Extract every line from the records below that contains the word "style".

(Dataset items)
%%

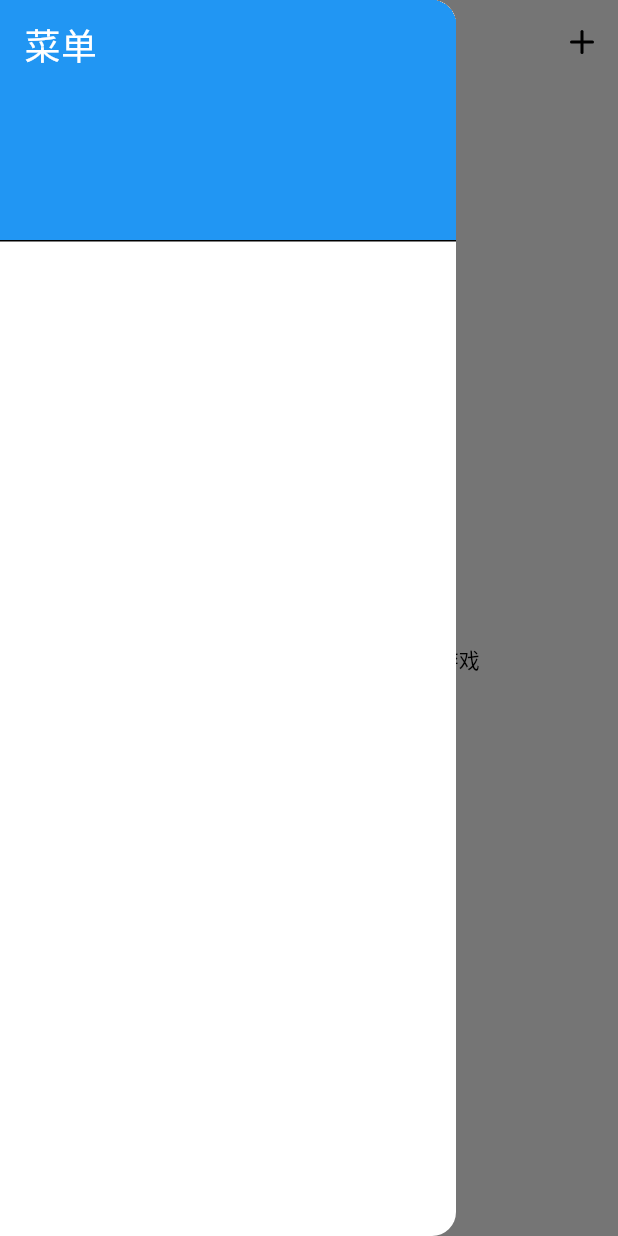
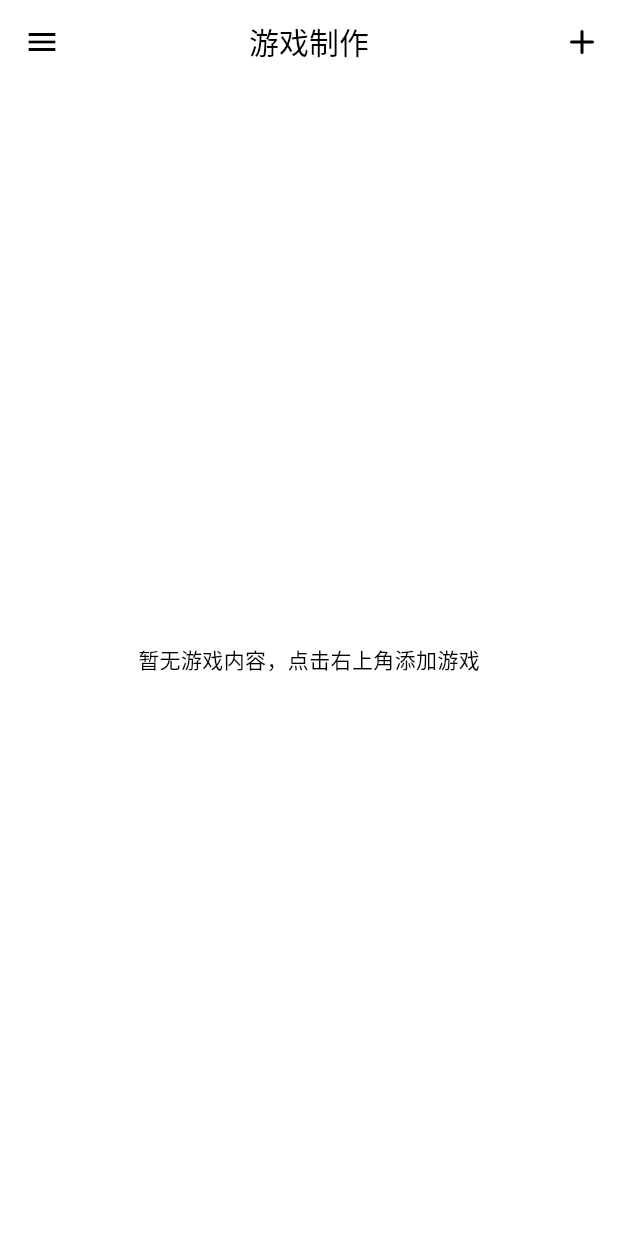
Before and after one commit to Chtho1y/manbo, a Flutter app: the GameScreen screen opened directly, after a tap on the "menu" icon, on a phone screen of 412 x 824 dp. Run offline on Flutter 3.47's test engine with Material 3 defaults, Android fonts, the phone set to English and light mode, and no system bars; our stand-ins replace dio, flutter_feather_icons, flutter_svg, image_picker, shared_preferences, sqflite and 1 more; accounts and stored records are empty.

Commit message:
Update game_screen.dart

```diff
--- a/lib/screens/game_screen.dart
+++ b/lib/screens/game_screen.dart
@@ -355,13 +355,11 @@ class _GameScreenState extends State<GameScreen> {
       appBar: AppBar(
         title: const Text('游戏制作'),
         centerTitle: true,
-        leading: Builder(
-          builder: (context) => IconButton(
-            icon: const Icon(Icons.menu),
-            onPressed: () {
-              Scaffold.of(context).openDrawer(); // 调用HomeScreen的左侧菜单
-            },
-          ),
+        leading: IconButton(
+          icon: const Icon(Icons.menu),
+          onPressed: () {
+            Scaffold.of(context).openDrawer(); // 调用HomeScreen的左侧菜单
+          },
         ),
         actions: [
           IconButton(
@@ -411,27 +409,6 @@ class _GameScreenState extends State<GameScreen> {
             },
           ),
         ],
-      ),
-      drawer: Drawer(
-        // 您的侧边栏内容
-        child: ListView(
-          padding: EdgeInsets.zero,
-          children: <Widget>[
-            const DrawerHeader(
-              decoration: BoxDecoration(
-                color: Colors.blue,
-              ),
-              child: Text(
-                '菜单',
-                style: TextStyle(
-                  color: Colors.white,
-                  fontSize: 24,
-                ),
-              ),
-            ),
-            // 添加其他菜单项
-          ],
-        ),
       ),
       body: Padding(
         padding: const EdgeInsets.all(8.0),
@@ -555,6 +532,7 @@ class _GameScreenState extends State<GameScreen> {
                                       Text(
                                         game['title'],
                                         style: const TextStyle(
+                                          color: Colors.black,
                                           fontSize: 16.0,
                                           fontWeight: FontWeight.bold,
                                         ),
```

%%

Reply to the task:
-                style: TextStyle(
                                         style: const TextStyle(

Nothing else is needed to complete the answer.